A Rigorous Analysis

Hastings participated in the new research, which was led by Katye Altieri, a senior researcher at the University of Cape Town in South Africa. At the time of the studies, Altieri worked as a National Oceanic and Atmospheric Administration postdoc jointly appointed between Brown University and Princeton University.

Scientists used this precipitation collector on the top of a research tower in Bermuda to collect rainwater samples. Along with aerosols, they analyzed these samples for nitrate, ammonium, and organic nitrogen. Credit: Katye Altieri

The researchers spent 18 months collecting aerosol and precipitation samples from a National Science Foundation atmospheric sampling tower in Bermuda that rises 65 meters above sea level. Because the island is at times “downstream” from winds that blow over the North American continent, it has proven useful for atmospheric sampling in the past.

During its warm season, Bermuda receives air masses only from farther out in the ocean, whereas its cool season brings an influx of air masses directly from North America in addition to marine ones. Using weather modeling, the team could be sure where each air mass came from.

To gather rainwater, the team used a precipitation collector—basically a glorified bucket equipped with a sensor that opened its lid to collect new samples whenever it began to drizzle. Low-lying aerosol particles that hang from the air regardless of rain were pumped through filters. The samples were later analyzed for nitrate, ammonium, and organic nitrogen in what chemical oceanographer Angela Knapp of Florida State University in Tallahassee, who was not involved in the study, called “one of the most rigorous analytical studies of atmospheric deposition that’s been done.” The researchers scaled up their results to represent the world as a whole so they could compare their findings with previous models.

Revisiting the Nitrogen Cycle

Human activities produce nitrogen mainly as ammonia, nitrogen oxides, and organic nitrogen-containing compounds.  In the atmosphere, chemical reactions convert ammonia to ammonium and nitrogen oxides to nitrate.  A lack of data about the fates of nitrogen compounds motivated the research, Hastings said, particularly with regard to ammonium and organic nitrogen deposition.
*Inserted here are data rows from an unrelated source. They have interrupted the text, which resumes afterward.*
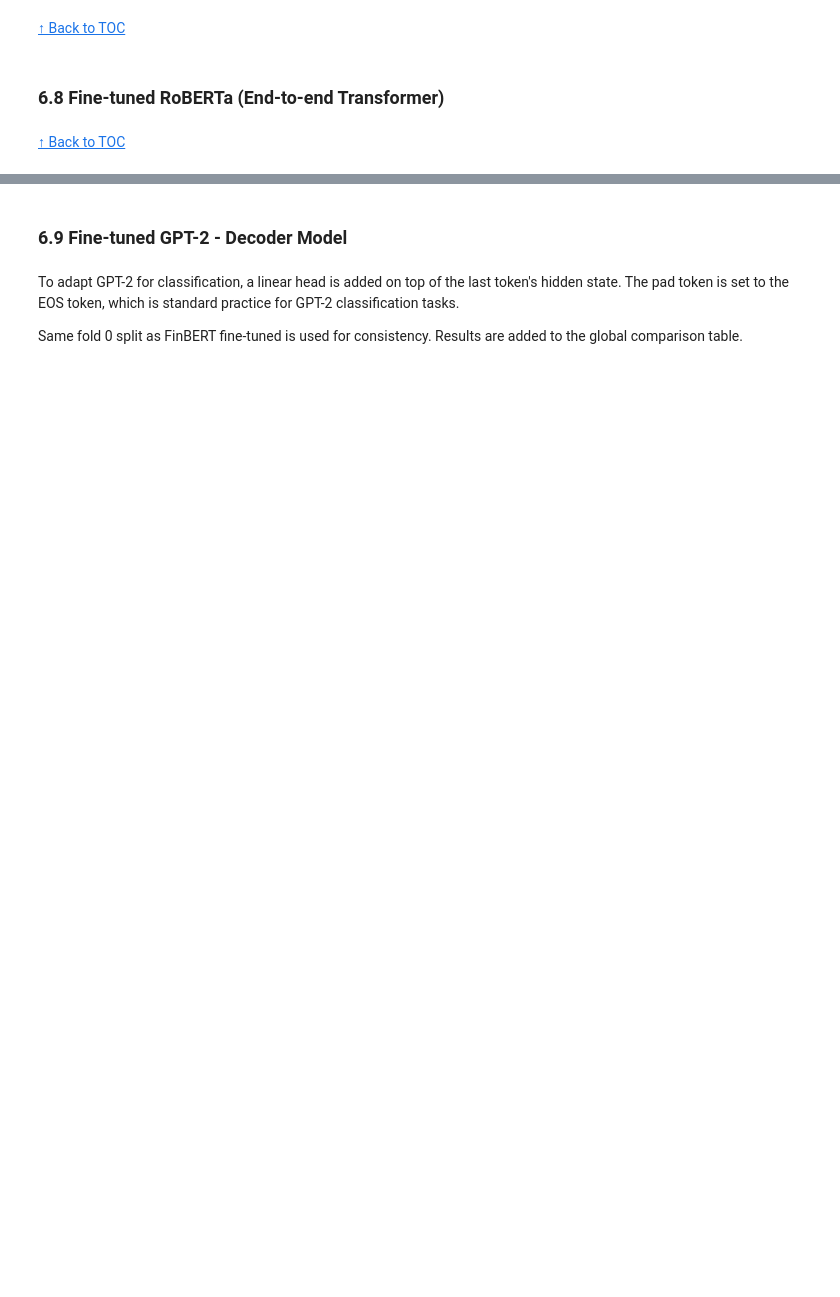
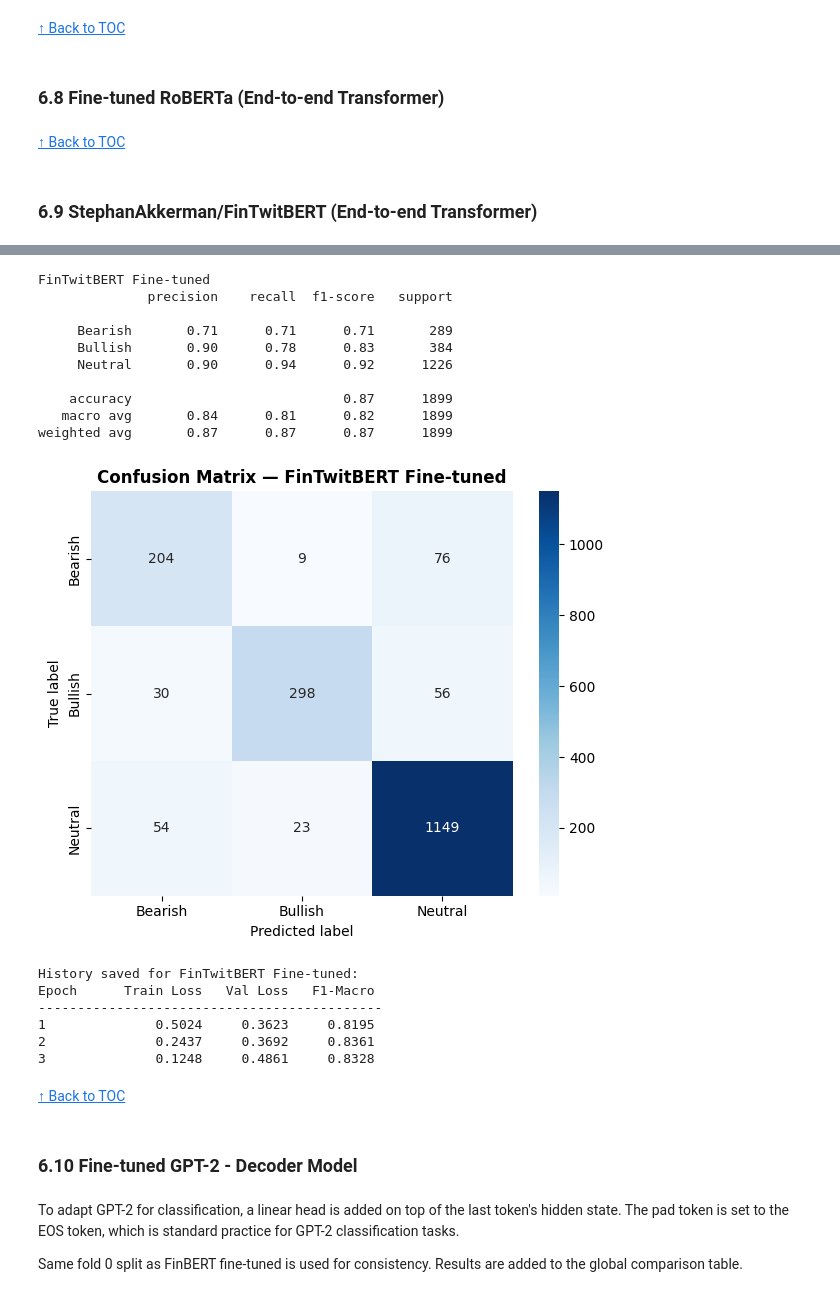
Before and after one commit to rodbarretoteixeira/Text_Mining, a Jupyter notebook: projeto/tm_tests_xx.ipynb, the cells around one changed output, grey strips where cells are left out. Cells and saved outputs as stored; diff of their text form; code cells hidden in the pictures; blank space fills up the shorter version.

```diff
--- a/projeto/tm_tests_xx.ipynb
+++ b/projeto/tm_tests_xx.ipynb
@@ -2415,7 +2603,7 @@ model_ft = AutoModelForSequenceClassification.from_pretrained(MODEL_NAME, num_la
 
 training_args = TrainingArguments(
     output_dir='./finbert_finetuned',
-    num_train_epochs=3,
+    num_train_epochs=5,
     per_device_train_batch_size=16,
     per_device_eval_batch_size=32,
     warmup_ratio=0.1,
@@ -2484,7 +2652,7 @@ model_roberta = AutoModelForSequenceClassification.from_pretrained(
 
 training_args_rob = TrainingArguments(
     output_dir='./roberta_finetuned',
-    num_train_epochs=3,
+    num_train_epochs=5,
     learning_rate=2e-5,
     per_device_train_batch_size=16,
     per_device_eval_batch_size=32,
@@ -2515,2 +2684,5 @@ results_table.append(res_rob)
 # %% [markdown]
 [↑ Back to TOC](#toc)
+# %% [markdown]
+<a class='anchor' id='6-9'></a>
+### **6.9 StephanAkkerman/FinTwitBERT (End-to-end Transformer)**
@@ -2516,0 +2908,9 @@ results_table.append(res_rob)
+# %%
+preds_ftb  = trainer_ftb.predict(val_ds_ftb)
+y_pred_ftb = preds_ftb.predictions.argmax(axis=1)
+y_true_ftb = y.iloc[val_idx].tolist()
+
+res_ftb = evaluate_model(y_true_ftb, y_pred_ftb, model_name='FinTwitBERT Fine-tuned')
+results_table.append(res_ftb)
+extract_trainer_history(trainer_ftb, 'FinTwitBERT Fine-tuned')
+# %% [output]
@@ -2517,6 +2918,25 @@ results_table.append(res_rob)
+FinTwitBERT Fine-tuned
+              precision    recall  f1-score   support
+
+     Bearish       0.71      0.71      0.71       289
+     Bullish       0.90      0.78      0.83       384
+     Neutral       0.90      0.94      0.92      1226
+
+    accuracy                           0.87      1899
+   macro avg       0.84      0.81      0.82      1899
+weighted avg       0.87      0.87      0.87      1899
+[figure, added]
+History saved for FinTwitBERT Fine-tuned:
+Epoch      Train Loss   Val Loss   F1-Macro
+--------------------------------------------
+1              0.5024     0.3623     0.8195
+2              0.2437     0.3692     0.8361
+3              0.1248     0.4861     0.8328
+# %% [markdown]
+[↑ Back to TOC](#toc)
 # %% [markdown]
-<a class='anchor' id='6-9'></a>
-### **6.9 Fine-tuned GPT-2 - Decoder Model**
+<a class='anchor' id='6-10'></a>
+### **6.10 Fine-tuned GPT-2 - Decoder Model**
 # %% [markdown]
 
 To adapt GPT-2 for classification, a linear head is added on top of the last token's
```
Also changed, not shown: parts of 36 cells of this notebook.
“We would have thought we would’ve seen significant agriculture or industrial activity influence, but the ammonium seems to all be coming from the ocean itself.”

She and her colleagues found that approximately 60% of nitrate in their samples hails from human sources. The ammonium came entirely from evaporated seawater, although the researchers were able to use only precipitation, not aerosol, data for that compound. Although the nitrate data aligned with results Hastings had seen before, the ammonium data were unprecedented. “We would have thought we would’ve seen significant agriculture or industrial activity influence, but the ammonium seems to all be coming from the ocean itself,” she says. “That was a particularly big surprise.” The results of their analyses for these nitrogen sources were published in the Journal of Geophysical Research: Atmospheres in 2013 and Global Biogeochemical Cycles in 2014, respectively.

In a third study using the same samples, which was published on 6 January in the Proceedings of the National Academy of Sciences of the United States of America, the team found that only about 17% of the organic nitrogen originated from anthropogenic activities.  Hastings said she would have expected a significant portion of it to be generated by humans, as with nitrate. “This is the most organic nitrogen data that really anyone has ever had for this type of data set over the ocean,” she said.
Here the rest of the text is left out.